« Reply #134 on: December 19, 2014, 05:27:08 pm »
Considering the style of the artwork and the company's practice at that time of incorporating the design number into the paintings, I think it is a safe bet to assume that this image depicts the Northrop N363. This number is perfectly coherent with the Northrop design number chronology, placing it in 1983.

However, the would-be F-19 demonstrator, if ever built, would have been prior to that, presumably around 1981, which has led some to believe that it may have been related to another Northrop design, the smaller scale THAP demonstrator, rather than the full-scale operational CSIRS in the picture. But then a whole lot of theories and conjectures have been associated to this whole matter, so that in the end it's hard to know what to think.

One thing I know for a fact:
>> The F-19, whether built or merely planned, could NOT be the F-117A for the simple reason that the latter was always meant as a pure low altitude ground attack platform, not a fighter. The unofficial secret F-"century" series types could be anything: attack, fighter, recce... but the regular F- series was for fighters/pursuits/interceptors or whatever.

One thing I have seen (even saved, but then lost in a computer crash):
>> In the early 2000s, the webpage of an industry subcontractor (whose name I forgot) listed the projects they had been involved in, and for each of them, provided a small recap of the aircraft's performances. Surprisingly, they listed the "F-19" as a program they'd worked on and provided a whole set of specs that was clearly for a fighter and had nothing to do with the F-117A. Now why would they do that? I could not say.

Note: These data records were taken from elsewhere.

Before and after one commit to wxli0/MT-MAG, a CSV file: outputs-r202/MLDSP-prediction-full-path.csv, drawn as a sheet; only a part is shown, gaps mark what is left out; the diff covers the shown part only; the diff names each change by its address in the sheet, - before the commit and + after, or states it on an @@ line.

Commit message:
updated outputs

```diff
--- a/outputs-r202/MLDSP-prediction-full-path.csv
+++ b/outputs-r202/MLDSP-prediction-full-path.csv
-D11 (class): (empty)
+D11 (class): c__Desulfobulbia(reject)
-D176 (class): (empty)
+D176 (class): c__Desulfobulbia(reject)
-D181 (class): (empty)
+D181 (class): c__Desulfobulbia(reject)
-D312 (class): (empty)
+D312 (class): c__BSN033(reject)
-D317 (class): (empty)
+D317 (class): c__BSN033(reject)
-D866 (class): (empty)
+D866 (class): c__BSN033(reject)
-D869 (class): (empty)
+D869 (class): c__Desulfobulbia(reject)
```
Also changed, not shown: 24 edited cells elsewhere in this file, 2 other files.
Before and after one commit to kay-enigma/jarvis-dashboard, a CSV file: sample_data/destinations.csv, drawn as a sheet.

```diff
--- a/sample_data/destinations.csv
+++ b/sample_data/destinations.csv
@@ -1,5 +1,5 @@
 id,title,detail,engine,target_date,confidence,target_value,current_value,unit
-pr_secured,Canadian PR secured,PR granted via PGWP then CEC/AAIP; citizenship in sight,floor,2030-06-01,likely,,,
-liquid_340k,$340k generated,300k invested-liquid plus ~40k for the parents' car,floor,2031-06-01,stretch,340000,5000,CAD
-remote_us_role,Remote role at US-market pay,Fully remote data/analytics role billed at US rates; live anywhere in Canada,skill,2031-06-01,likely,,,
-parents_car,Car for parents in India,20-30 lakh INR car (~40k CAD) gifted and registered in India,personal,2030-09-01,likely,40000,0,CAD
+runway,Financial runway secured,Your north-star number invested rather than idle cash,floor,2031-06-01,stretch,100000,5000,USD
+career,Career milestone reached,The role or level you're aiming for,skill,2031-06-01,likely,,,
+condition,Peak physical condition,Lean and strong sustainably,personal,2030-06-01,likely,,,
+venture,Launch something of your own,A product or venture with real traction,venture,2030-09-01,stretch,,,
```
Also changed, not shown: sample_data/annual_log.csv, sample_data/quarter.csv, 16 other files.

One thing I very much believe:
>> With stealth being completely new and unproven, the USAF likely didn't put all their eggs in one basket and must have considered several configurations for testing and possibly several companies each working on a different type of design. Perhaps there were only Have Blue and Tacit Blue, perhaps there could have been a couple more test planes in-between that are still unheard of. But of course if there ever were such planes, they probably were failures and/or crashed, otherwise we'd have heard about them and they'd be in a museum by now. They might also have been company-financed prototypes, hence the lack of obligation by the DoD to go public about them and the lack of desire from the companies to brag about failed projects.